Activity » Whenever a line of the material contains the string "option", it should be copied.

+--

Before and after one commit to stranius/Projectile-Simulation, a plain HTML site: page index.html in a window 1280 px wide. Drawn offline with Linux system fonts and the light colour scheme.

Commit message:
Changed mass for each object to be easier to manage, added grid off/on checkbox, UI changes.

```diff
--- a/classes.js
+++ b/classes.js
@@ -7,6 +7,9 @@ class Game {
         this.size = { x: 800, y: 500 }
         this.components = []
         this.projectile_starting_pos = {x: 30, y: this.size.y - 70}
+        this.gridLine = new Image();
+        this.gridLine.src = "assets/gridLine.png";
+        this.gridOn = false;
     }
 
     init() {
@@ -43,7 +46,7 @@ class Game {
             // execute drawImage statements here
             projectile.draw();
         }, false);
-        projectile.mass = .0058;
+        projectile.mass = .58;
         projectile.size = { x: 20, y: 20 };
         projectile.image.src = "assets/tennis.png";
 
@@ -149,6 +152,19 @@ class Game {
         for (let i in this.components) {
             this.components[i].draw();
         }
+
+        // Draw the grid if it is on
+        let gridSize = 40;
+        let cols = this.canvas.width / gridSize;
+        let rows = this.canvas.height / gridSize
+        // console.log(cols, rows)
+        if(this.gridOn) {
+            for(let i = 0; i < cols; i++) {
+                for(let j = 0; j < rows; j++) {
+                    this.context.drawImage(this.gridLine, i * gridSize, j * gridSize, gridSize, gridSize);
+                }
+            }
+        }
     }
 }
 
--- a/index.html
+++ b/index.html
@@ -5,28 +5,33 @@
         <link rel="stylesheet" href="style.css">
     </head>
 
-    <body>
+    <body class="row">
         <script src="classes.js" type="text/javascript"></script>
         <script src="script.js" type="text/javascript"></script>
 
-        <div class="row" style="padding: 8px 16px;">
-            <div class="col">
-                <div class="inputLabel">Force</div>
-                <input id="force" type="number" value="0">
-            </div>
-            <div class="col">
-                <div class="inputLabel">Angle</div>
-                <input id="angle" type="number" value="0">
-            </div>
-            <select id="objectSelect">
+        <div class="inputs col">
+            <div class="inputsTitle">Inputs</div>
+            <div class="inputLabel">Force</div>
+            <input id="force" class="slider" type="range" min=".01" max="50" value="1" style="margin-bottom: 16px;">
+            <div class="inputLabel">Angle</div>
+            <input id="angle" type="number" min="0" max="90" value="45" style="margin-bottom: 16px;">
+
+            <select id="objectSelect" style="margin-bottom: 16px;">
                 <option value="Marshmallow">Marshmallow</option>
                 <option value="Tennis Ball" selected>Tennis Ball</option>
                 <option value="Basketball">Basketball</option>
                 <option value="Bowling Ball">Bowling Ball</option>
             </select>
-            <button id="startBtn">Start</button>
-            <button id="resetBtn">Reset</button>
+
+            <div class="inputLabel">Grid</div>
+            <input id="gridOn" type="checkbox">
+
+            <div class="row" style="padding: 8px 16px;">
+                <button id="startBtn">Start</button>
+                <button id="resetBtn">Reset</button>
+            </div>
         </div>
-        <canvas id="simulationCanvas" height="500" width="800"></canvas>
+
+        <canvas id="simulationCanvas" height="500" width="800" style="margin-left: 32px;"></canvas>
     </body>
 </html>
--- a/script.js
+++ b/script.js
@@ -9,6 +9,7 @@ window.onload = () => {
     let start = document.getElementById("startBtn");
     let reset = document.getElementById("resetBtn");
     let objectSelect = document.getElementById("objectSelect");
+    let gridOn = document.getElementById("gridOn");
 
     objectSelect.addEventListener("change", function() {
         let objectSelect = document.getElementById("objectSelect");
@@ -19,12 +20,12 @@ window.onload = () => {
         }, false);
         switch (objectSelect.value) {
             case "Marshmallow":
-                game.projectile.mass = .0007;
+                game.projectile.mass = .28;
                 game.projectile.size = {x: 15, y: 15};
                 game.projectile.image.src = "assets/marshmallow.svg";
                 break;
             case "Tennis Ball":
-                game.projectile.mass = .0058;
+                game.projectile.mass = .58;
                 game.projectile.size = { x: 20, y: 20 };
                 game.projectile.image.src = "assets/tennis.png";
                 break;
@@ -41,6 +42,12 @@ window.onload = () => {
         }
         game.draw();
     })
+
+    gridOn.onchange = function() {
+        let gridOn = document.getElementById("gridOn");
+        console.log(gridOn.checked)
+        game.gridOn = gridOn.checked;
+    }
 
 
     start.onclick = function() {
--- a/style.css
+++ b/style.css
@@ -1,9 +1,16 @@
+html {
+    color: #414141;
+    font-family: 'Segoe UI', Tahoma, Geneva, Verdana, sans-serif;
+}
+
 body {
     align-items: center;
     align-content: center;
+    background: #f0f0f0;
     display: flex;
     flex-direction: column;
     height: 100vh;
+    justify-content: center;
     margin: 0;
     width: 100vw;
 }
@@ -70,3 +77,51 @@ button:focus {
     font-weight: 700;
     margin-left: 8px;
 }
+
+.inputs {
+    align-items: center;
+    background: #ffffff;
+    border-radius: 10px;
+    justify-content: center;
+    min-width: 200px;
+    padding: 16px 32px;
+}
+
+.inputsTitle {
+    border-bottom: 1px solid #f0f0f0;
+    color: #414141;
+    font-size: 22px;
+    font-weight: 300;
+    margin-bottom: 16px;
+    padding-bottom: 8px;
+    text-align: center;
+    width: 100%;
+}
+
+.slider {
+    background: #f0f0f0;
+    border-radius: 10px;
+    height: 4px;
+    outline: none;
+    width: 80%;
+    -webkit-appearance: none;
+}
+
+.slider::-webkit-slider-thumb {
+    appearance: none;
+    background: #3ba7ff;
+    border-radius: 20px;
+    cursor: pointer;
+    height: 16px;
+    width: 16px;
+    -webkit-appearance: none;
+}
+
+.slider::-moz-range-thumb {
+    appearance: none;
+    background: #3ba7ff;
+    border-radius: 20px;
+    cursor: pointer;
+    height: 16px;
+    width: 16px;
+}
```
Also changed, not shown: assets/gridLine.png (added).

+--

Answer to the exercise »
                 <option value="Marshmallow">Marshmallow</option>
                 <option value="Tennis Ball" selected>Tennis Ball</option>
                 <option value="Basketball">Basketball</option>
                 <option value="Bowling Ball">Bowling Ball</option>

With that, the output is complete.